* [WORK TO COMPLETE]:
Search the data below, and report every line in which "wikimedia" occurs.

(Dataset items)
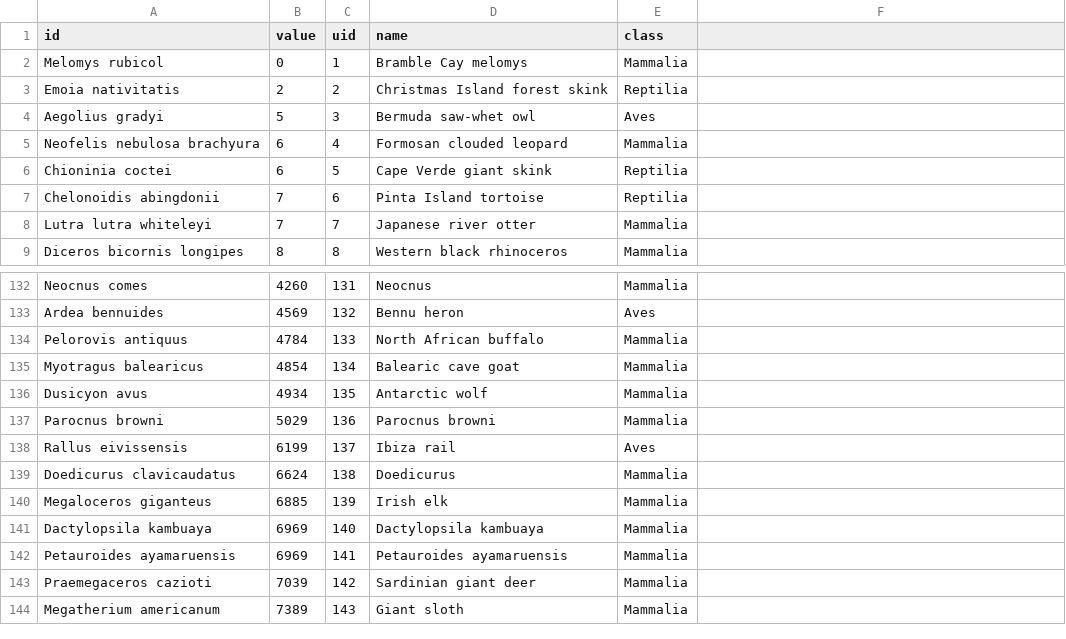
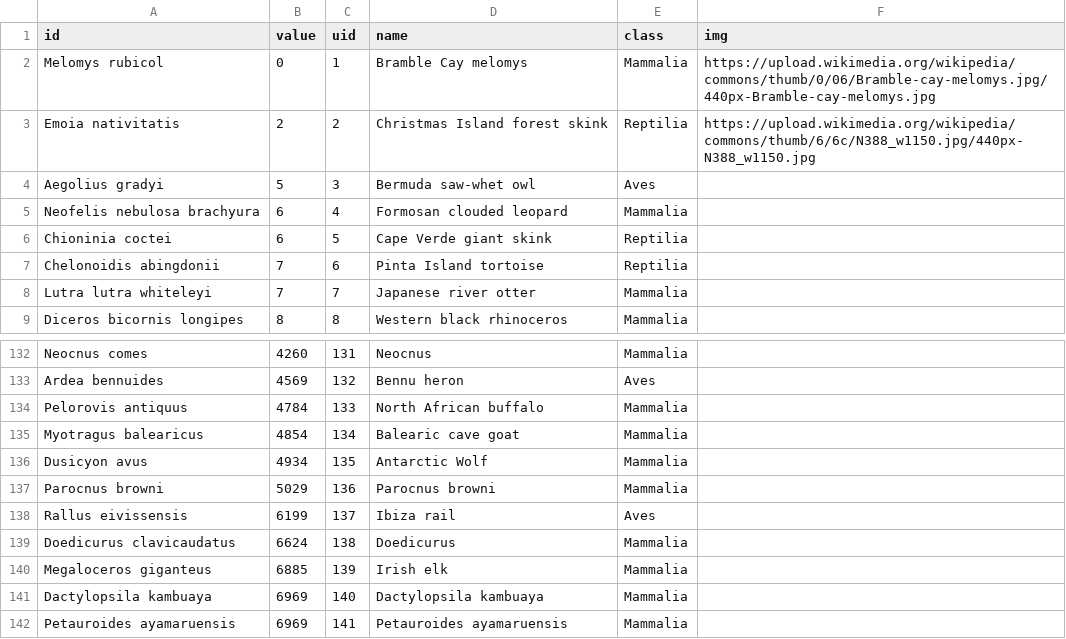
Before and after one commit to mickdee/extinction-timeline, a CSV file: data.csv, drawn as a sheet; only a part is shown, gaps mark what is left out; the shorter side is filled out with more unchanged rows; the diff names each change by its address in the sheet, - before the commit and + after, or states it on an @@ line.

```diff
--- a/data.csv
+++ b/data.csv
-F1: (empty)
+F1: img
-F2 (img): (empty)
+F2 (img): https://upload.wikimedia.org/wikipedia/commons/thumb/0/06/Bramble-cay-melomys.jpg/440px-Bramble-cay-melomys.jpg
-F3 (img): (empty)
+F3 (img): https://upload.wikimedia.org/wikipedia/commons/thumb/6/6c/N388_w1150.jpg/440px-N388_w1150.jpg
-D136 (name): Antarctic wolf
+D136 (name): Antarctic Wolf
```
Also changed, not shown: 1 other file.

...

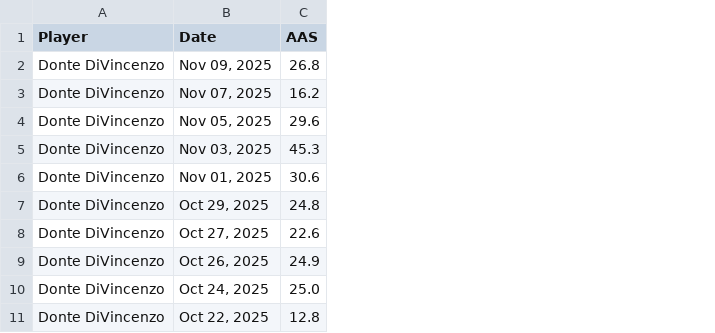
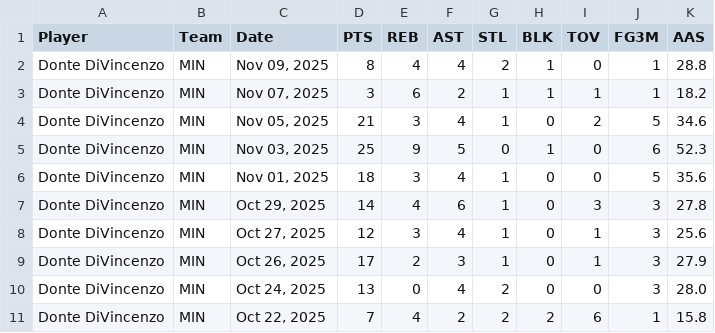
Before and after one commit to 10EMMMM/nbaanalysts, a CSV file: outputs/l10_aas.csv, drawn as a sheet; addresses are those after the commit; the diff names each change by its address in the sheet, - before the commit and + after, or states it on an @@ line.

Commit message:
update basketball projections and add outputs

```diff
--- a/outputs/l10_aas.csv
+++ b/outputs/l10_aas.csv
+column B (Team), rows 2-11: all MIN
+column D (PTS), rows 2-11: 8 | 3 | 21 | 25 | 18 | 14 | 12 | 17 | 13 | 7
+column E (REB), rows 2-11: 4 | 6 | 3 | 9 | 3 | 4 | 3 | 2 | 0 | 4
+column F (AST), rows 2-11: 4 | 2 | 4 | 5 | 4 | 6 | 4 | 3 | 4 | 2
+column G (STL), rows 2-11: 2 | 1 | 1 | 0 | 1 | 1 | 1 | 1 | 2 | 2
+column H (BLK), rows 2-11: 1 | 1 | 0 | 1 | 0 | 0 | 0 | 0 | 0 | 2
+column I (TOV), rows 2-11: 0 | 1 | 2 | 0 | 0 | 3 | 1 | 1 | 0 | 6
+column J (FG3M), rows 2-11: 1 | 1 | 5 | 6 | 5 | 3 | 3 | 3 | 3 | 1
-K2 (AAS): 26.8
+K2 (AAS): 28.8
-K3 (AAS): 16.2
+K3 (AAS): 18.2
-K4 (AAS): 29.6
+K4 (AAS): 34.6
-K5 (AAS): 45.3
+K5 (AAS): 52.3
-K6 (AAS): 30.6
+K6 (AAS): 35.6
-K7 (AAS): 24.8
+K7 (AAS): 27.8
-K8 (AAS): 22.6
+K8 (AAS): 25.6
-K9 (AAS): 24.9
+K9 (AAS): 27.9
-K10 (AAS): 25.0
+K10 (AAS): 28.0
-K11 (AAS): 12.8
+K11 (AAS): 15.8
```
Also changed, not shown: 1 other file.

---

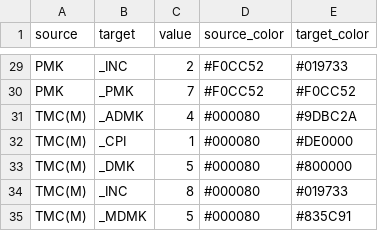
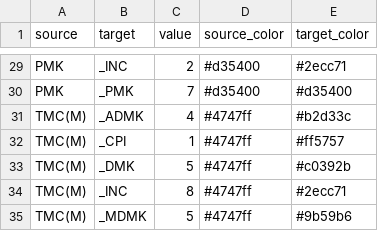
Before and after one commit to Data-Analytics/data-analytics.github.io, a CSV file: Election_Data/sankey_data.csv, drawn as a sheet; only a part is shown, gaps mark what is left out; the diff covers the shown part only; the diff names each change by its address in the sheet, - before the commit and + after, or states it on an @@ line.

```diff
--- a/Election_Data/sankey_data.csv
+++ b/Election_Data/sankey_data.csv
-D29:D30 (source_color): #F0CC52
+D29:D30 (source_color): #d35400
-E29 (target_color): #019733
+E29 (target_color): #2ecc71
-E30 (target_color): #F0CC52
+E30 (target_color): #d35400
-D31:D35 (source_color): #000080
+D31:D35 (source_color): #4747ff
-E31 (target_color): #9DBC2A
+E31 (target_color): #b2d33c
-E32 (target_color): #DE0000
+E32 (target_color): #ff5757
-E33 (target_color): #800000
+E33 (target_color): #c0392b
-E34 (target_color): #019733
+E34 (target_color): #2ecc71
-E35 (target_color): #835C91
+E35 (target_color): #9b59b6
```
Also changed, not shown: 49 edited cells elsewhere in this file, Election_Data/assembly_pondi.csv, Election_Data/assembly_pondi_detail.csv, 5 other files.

* [YOUR RESPONSE]:
+F2 (img): https://upload.wikimedia.org/wikipedia/commons/thumb/0/06/Bramble-cay-melomys.jpg/440px-Bramble-cay-melomys.jpg
+F3 (img): https://upload.wikimedia.org/wikipedia/commons/thumb/6/6c/N388_w1150.jpg/440px-N388_w1150.jpg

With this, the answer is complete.